Dogs range in size from several pounds to almost two hundred pounds. They can range in height from 8 inches to over 3 feet. If you are planning to bring your new pet to the office each day, your best choice may be a toy breed. However, if you love to jog, you may want to get a larger, sturdier breed of dog.
A small or medium-sized dog is the most practical choice for many people. It is big enough to play and romp with, it is neither too powerful or too fragile, and is still small enough to be able to transport easily.
Puppies under six months of age can be quite labor intensive. Pups over 6 months and young dogs under 18 months are far sturdier than young puppies, and their personality is more apparent. They can pay attention long enough to learn quickly, and are full of energy and enthusiasm.
It is important to remember that a dog is a living thing, so you will want to do your best to make sure the dog you select is in good health.
Even though a dog's temperament is partially inherited and partially shaped by his mother and littermates, it is also very much affected by early experiences, including treatment by people. Dog temperaments can range from timid to bold, placid to excitable, submissive to aggressive, and from people-oriented to aloof and independent. It is common for dogs to display different behaviors in different situations and with different people. You should look for a dog that fits the "emotional climate" of your family.
Some dogs have a great deal of difficulty being alone. They may become "bored" and get into mischief. You should either choose a dog that has already demonstrated that it can be left alone or resolve to teach it to a puppy.
It is important for your new pet to be under your control, which means that you will have to train him. She needs to be trained to walk on a leash, not to bite, and to come when called. A dog who will sit, lie down, not jump, and stop barking, is much easier to live with than one that raises a ruckus. Some dogs are easier to train because they are "people pleasers" and less easily distracted by sights, sounds and smells.
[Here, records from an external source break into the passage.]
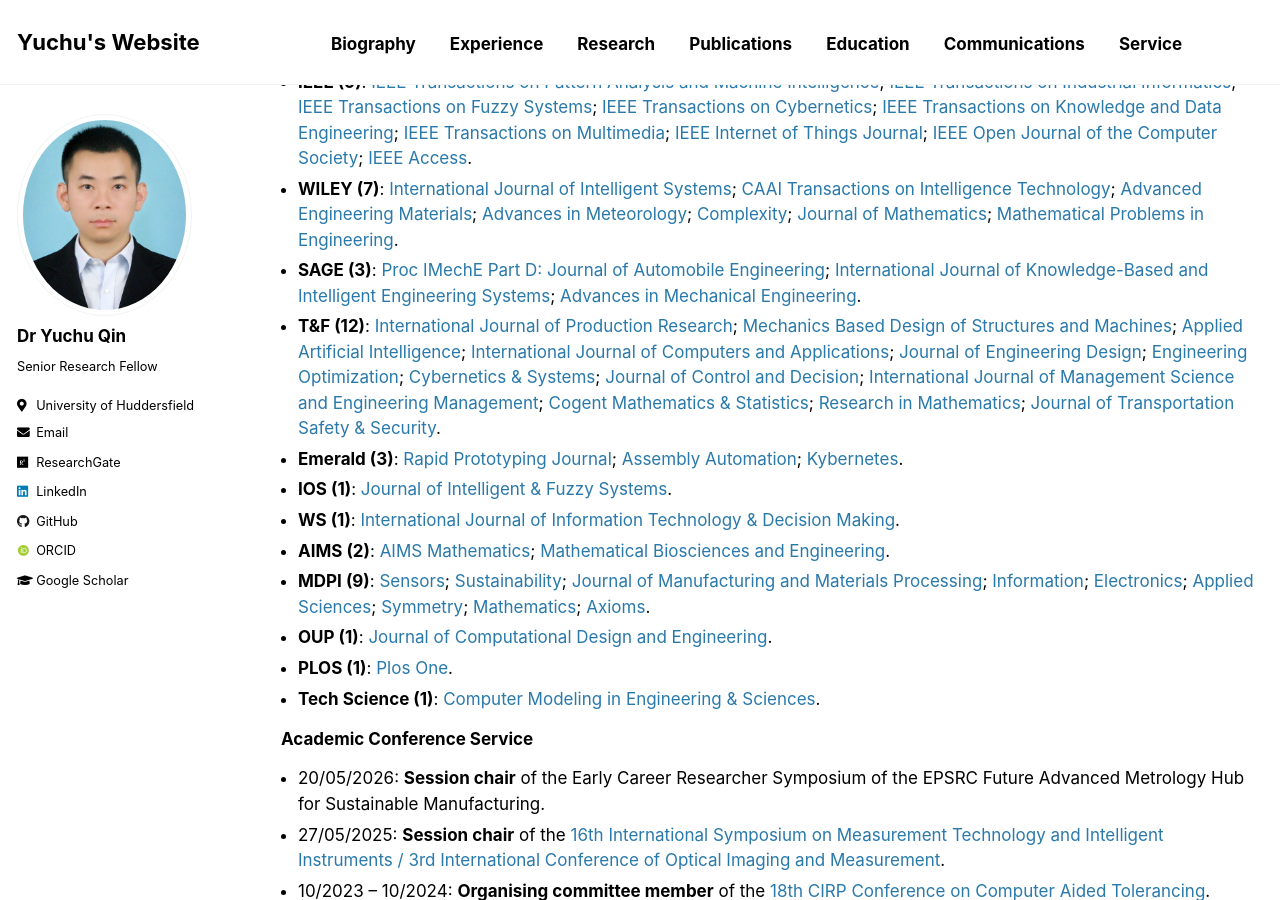
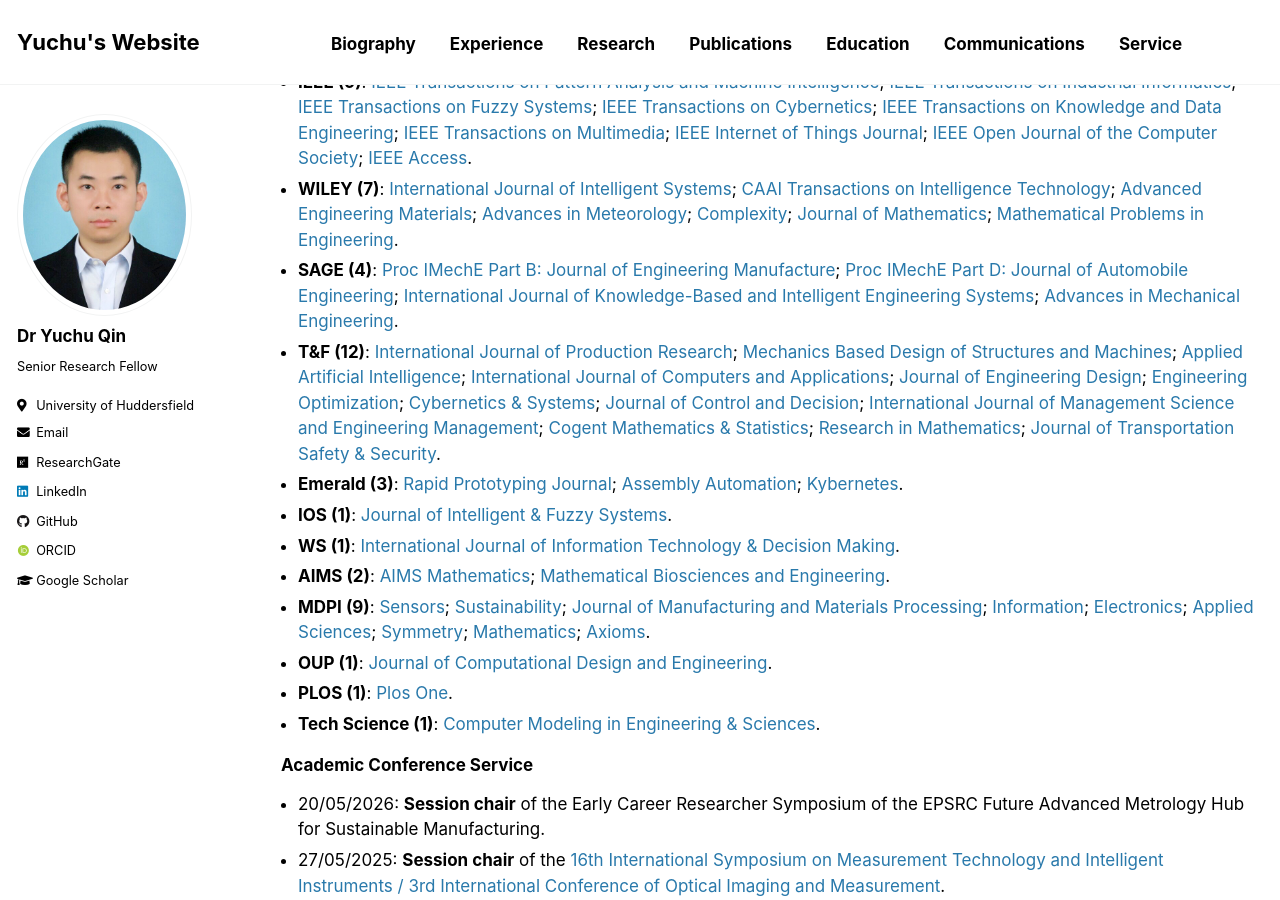
Before and after one commit to yuchu-qin/yuchu-qin.github.io, a Jekyll site: the page built from _pages/service.md, in a window 1280 px wide and 900 px high, scrolled down 1086 px. Built offline with Jekyll 4.4.1, drawn with Linux system fonts in a browser that asks for light colours; some web fonts are replaced; our own code applies the rules of GitHub Pages for plain Markdown files.

Commit message:
Update SAGE journal list in service.md
Updated the list of journals under SAGE, increasing the count from 3 to 4.

```diff
--- a/_pages/service.md
+++ b/_pages/service.md
@@ -27,7 +27,7 @@ author_profile: true
 - **Springer (13)**: [Journal of Intelligent Manufacturing](https://link.springer.com/journal/10845); [The International Journal of Advanced Manufacturing Technology](https://link.springer.com/journal/170); [International Journal on Interactive Design and Manufacturing](https://link.springer.com/journal/12008); [Computational and Applied Mathematics](https://link.springer.com/journal/40314); [International Journal of Machine Learning and Cybernetics](https://link.springer.com/journal/13042); [Knowledge and Information Systems](https://link.springer.com/journal/10115); [Operational Research](https://link.springer.com/journal/12351); [Granular Computing](https://link.springer.com/journal/41066); [Scientific Reports](https://www.nature.com/srep/); [Arabian Journal for Science and Engineering](https://link.springer.com/journal/13369); [Journal of Ambient Intelligence and Humanized Computing](https://link.springer.com/journal/12652); [Discover Data](https://link.springer.com/journal/44248); [Operations Research Forum](https://link.springer.com/journal/43069).
 - **IEEE (9)**: [IEEE Transactions on Pattern Analysis and Machine Intelligence](https://ieeexplore.ieee.org/xpl/RecentIssue.jsp?punumber=34); [IEEE Transactions on Industrial Informatics](https://ieeexplore.ieee.org/xpl/RecentIssue.jsp?punumber=9424); [IEEE Transactions on Fuzzy Systems](https://ieeexplore.ieee.org/xpl/RecentIssue.jsp?punumber=91); [IEEE Transactions on Cybernetics](https://ieeexplore.ieee.org/xpl/RecentIssue.jsp?punumber=6221036); [IEEE Transactions on Knowledge and Data Engineering](https://ieeexplore.ieee.org/xpl/RecentIssue.jsp?punumber=69); [IEEE Transactions on Multimedia](https://ieeexplore.ieee.org/xpl/RecentIssue.jsp?punumber=6046); [IEEE Internet of Things Journal](https://ieee-iotj.org/); [IEEE Open Journal of the Computer Society](https://ieeexplore.ieee.org/xpl/RecentIssue.jsp?punumber=8782664); [IEEE Access](https://ieeeaccess.ieee.org/).
 - **WILEY (7)**: [International Journal of Intelligent Systems](https://onlinelibrary.wiley.com/journal/ijis); [CAAI Transactions on Intelligence Technology](https://ietresearch.onlinelibrary.wiley.com/journal/24682322); [Advanced Engineering Materials](https://advanced.onlinelibrary.wiley.com/journal/15272648); [Advances in Meteorology](https://onlinelibrary.wiley.com/journal/1306); [Complexity](https://onlinelibrary.wiley.com/journal/8503); [Journal of Mathematics](https://onlinelibrary.wiley.com/journal/1469); [Mathematical Problems in Engineering](https://onlinelibrary.wiley.com/journal/2629).
-- **SAGE (3)**: [Proc IMechE Part D: Journal of Automobile Engineering](https://journals.sagepub.com/home/pid); [International Journal of Knowledge-Based and Intelligent Engineering Systems](https://journals.sagepub.com/home/KES); [Advances in Mechanical Engineering](https://journals.sagepub.com/home/ADE).
+- **SAGE (4)**: [Proc IMechE Part B: Journal of Engineering Manufacture](https://journals.sagepub.com/home/pib); [Proc IMechE Part D: Journal of Automobile Engineering](https://journals.sagepub.com/home/pid); [International Journal of Knowledge-Based and Intelligent Engineering Systems](https://journals.sagepub.com/home/KES); [Advances in Mechanical Engineering](https://journals.sagepub.com/home/ADE).
 - **T&F (12)**: [International Journal of Production Research](https://www.tandfonline.com/journals/tprs20); [Mechanics Based Design of Structures and Machines](https://www.tandfonline.com/journals/lmbd20); [Applied Artificial Intelligence](https://www.tandfonline.com/journals/uaai20); [International Journal of Computers and Applications](https://www.tandfonline.com/journals/tjca20); [Journal of Engineering Design](https://www.tandfonline.com/journals/cjen20); [Engineering Optimization](https://www.tandfonline.com/journals/geno20); [Cybernetics & Systems](https://www.tandfonline.com/journals/ucbs20); [Journal of Control and Decision](https://www.tandfonline.com/journals/tjcd20); [International Journal of Management Science and Engineering Management](https://www.tandfonline.com/journals/tmse20/); [Cogent Mathematics & Statistics](https://www.tandfonline.com/journals/oama21); [Research in Mathematics](https://www.tandfonline.com/journals/oama23); [Journal of Transportation Safety & Security](https://www.tandfonline.com/journals/utss20/).
 - **Emerald (3)**: [Rapid Prototyping Journal](https://www.emerald.com/insight/publication/issn/1355-2546); [Assembly Automation](https://www.emerald.com/insight/publication/issn/0144-5154); [Kybernetes](https://www.emeraldgrouppublishing.com/journal/k).
 - **IOS (1)**: [Journal of Intelligent & Fuzzy Systems](https://www.iospress.com/catalog/journals/journal-of-intelligent-fuzzy-systems).
```
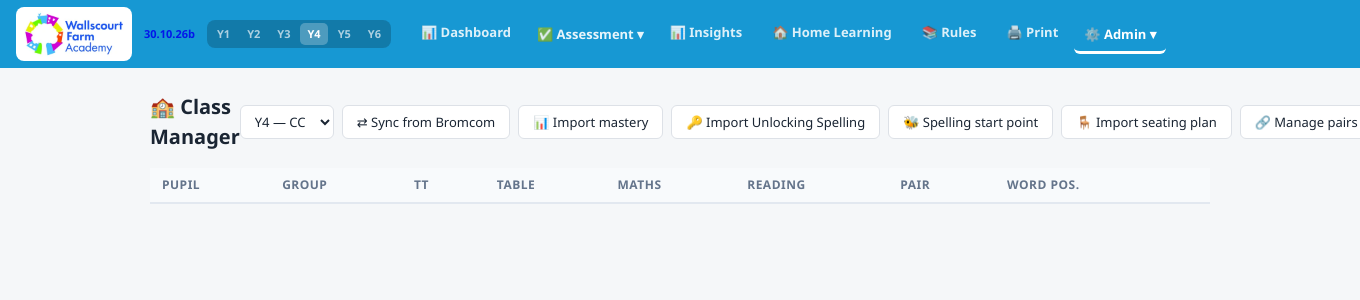
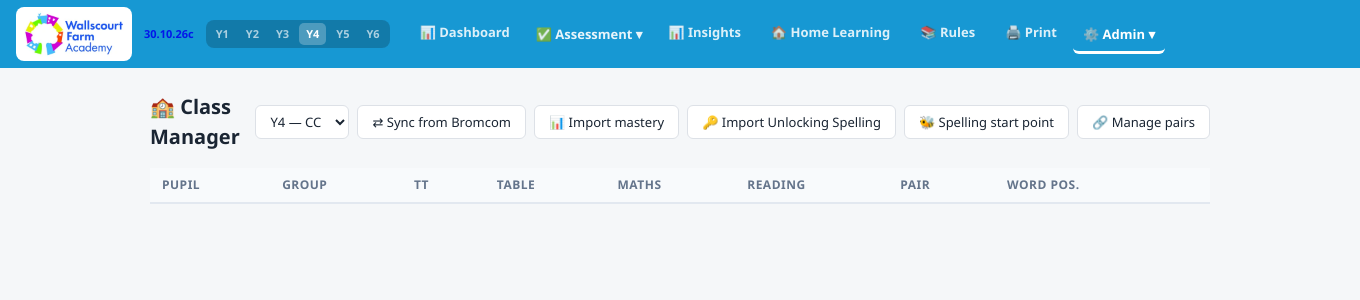
Before and after one commit to wallscourtfarm/wfa-app, a Flask app: page /class-manager in a window 1360 px wide. Shown: the top 300 px of the page. Run offline with Flask 3, Linux system fonts and the light colour scheme; data that the repository does not hold is empty; some libraries are stand-ins or nearby versions.

Commit message:
Seating plan tools only on IM's class: import button by class teacher, Bee option only with a seat layout (v30.10.26c)
Co-Authored-By: Claude Opus 5.5 <noreply@anthropic.com>

```diff
--- a/routes/class_manager.py
+++ b/routes/class_manager.py
@@ -12,6 +12,7 @@ from data_manager import (ALL_CLASSES, YEAR_GROUP_CLASSES, load_class,
 from word_bank import next_active_index, year_at_index
 from phonics_bank import PHONICS_SETS
 from names_display import label_list, labels_for_pupils
+from seat_pairs import SEAT_PLAN_TEACHERS
 
 cm_bp = Blueprint('class_manager', __name__)
 
@@ -139,7 +140,8 @@ def class_manager():
         cls=cls, class_options=opts,
         tt_sets=TT_SETS, pair_colours=PAIR_COLOURS,
         phonics_sets_json=json.dumps(PHONICS_SETS),
-        reading_ladder_json=json.dumps(reading_ladder_for_year(yr)))
+        reading_ladder_json=json.dumps(reading_ladder_for_year(yr)),
+        seat_tools=(load_class(cls) or {}).get('teacher') in SEAT_PLAN_TEACHERS)
 
 
 # ── API: List pupils ──────────────────────────────────────────────────────────
--- a/seat_pairs.py
+++ b/seat_pairs.py
@@ -13,6 +13,10 @@ other, and only as a last resort further apart. Pure functions, no I/O; determin
 """
 import math
 import random
+
+# Only these teachers' classes see the seating plan tools (Innes's own Seating Plan tool; class
+# file "teacher" initials, so it follows his class from year to year).
+SEAT_PLAN_TEACHERS = {'IM'}
 
 MOVE = 10        # cost of a child leaving their own seat (plus the distance walked)
 NO_HOME = 12     # a child the seating plan did not place
--- a/templates/base.html
+++ b/templates/base.html
@@ -26,7 +26,7 @@
   <nav class="topnav">
     <a href="{{ url_for('dash.dashboard') }}" class="nav-brand">
       <img src="{{ url_for('static', filename='wfa_logo.webp') }}" alt="Wallscourt Farm Academy" class="nav-logo">
-      <span class="nav-version">30.10.26b</span>
+      <span class="nav-version">30.10.26c</span>
     </a>
     <div class="year-switcher">
       {% for yr in all_year_groups %}
--- a/templates/bee.html
+++ b/templates/bee.html
@@ -89,7 +89,7 @@
     </label>
     <div class="filter-sep" style="height:24px;width:1px;background:#e2e8f0;margin:0 2px"></div>
     <span style="font-size:13px;color:#64748b">Print order:</span>
-    {% for val, label in [('seat_order','Seating plan'), ('partner_pairs','Partner pairs'), ('double_sided','Double sided'), ('by_class','By class'), ('all','All')] %}
+    {% for val, label in ([('seat_order','Seating plan')] if has_seat_layout else []) + [('partner_pairs','Partner pairs'), ('double_sided','Double sided'), ('by_class','By class'), ('all','All')] %}
     <label style="display:flex;align-items:center;gap:5px;font-size:13px;color:#64748b;cursor:pointer;user-select:none">
       <input type="radio" name="print-order" value="{{ val }}"
              {% if val == ('seat_order' if has_seat_layout else 'double_sided') %}checked{% endif %}
--- a/templates/class_manager.html
+++ b/templates/class_manager.html
@@ -14,7 +14,7 @@
 <button class="btn btn-secondary" onclick="openMasteryModal()" title="Match pupils to spelling mastery data — never creates a pupil, only updates an existing match">📊 Import mastery</button>
 <button class="btn btn-secondary" onclick="openUsModal()" title="Sync Unlocking Spelling ID/PIN from the roster sheet">🔑 Import Unlocking Spelling</button>
     <button class="btn btn-secondary" onclick="openStartModal()" title="Choose which year group's spelling set pupils start from — e.g. a new starter joining in Y6 from the start of Y4">🐝 Spelling start point</button>
-    <button class="btn btn-secondary" onclick="openSeatModal()" title="Set every child's Table number from a Seating Plan file, in hand-out order (snaking along the rows)">🪑 Import seating plan</button>
+    {% if seat_tools %}<button class="btn btn-secondary" onclick="openSeatModal()" title="Set every child's Table number from a Seating Plan file, in hand-out order (snaking along the rows)">🪑 Import seating plan</button>{% endif %}
     <button class="btn btn-secondary" id="pair-mode-btn" onclick="togglePairMode()">🔗 Manage pairs</button>
   </div>
 </div>
```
All dogs bark, however, some breeds tend to bark more than others. Barking is a dog's way to communicate - they bark for a reason, whether it be someone at the door, or even the ringing of your telephone - barking is your pet's way of letting you know he's paying attention.
Excessive barking, however, can be objectionable to not only your neighbors, but to you as well. Dogs CAN be trained not to bark!
Certain working and herding breeds of dogs may be more likely than others to become protective of people and their territory. However, aggressiveness can and does occur in all breeds and even in mixed-breeds. It is easy to prevent through early socialization, sterilization, and training. Trying to correct this behavior later on can be difficult.
There are dogs that may be very people friendly, but aggressive towards other dogs. Dog to dog aggression seems to be most common between dogs of the same sex and is more prevalent amoung terriers and working breeds such as Dobermans, Rottweilers, Akitas, and Great Danes. Dog to dog aggression is less likely among hounds and sporting dogs such as retreivers, setters, and spaniels.
Early and ongoing socialization with other dogs, as well as spaying and neutering can prevent a lot of dog-to-dog aggression.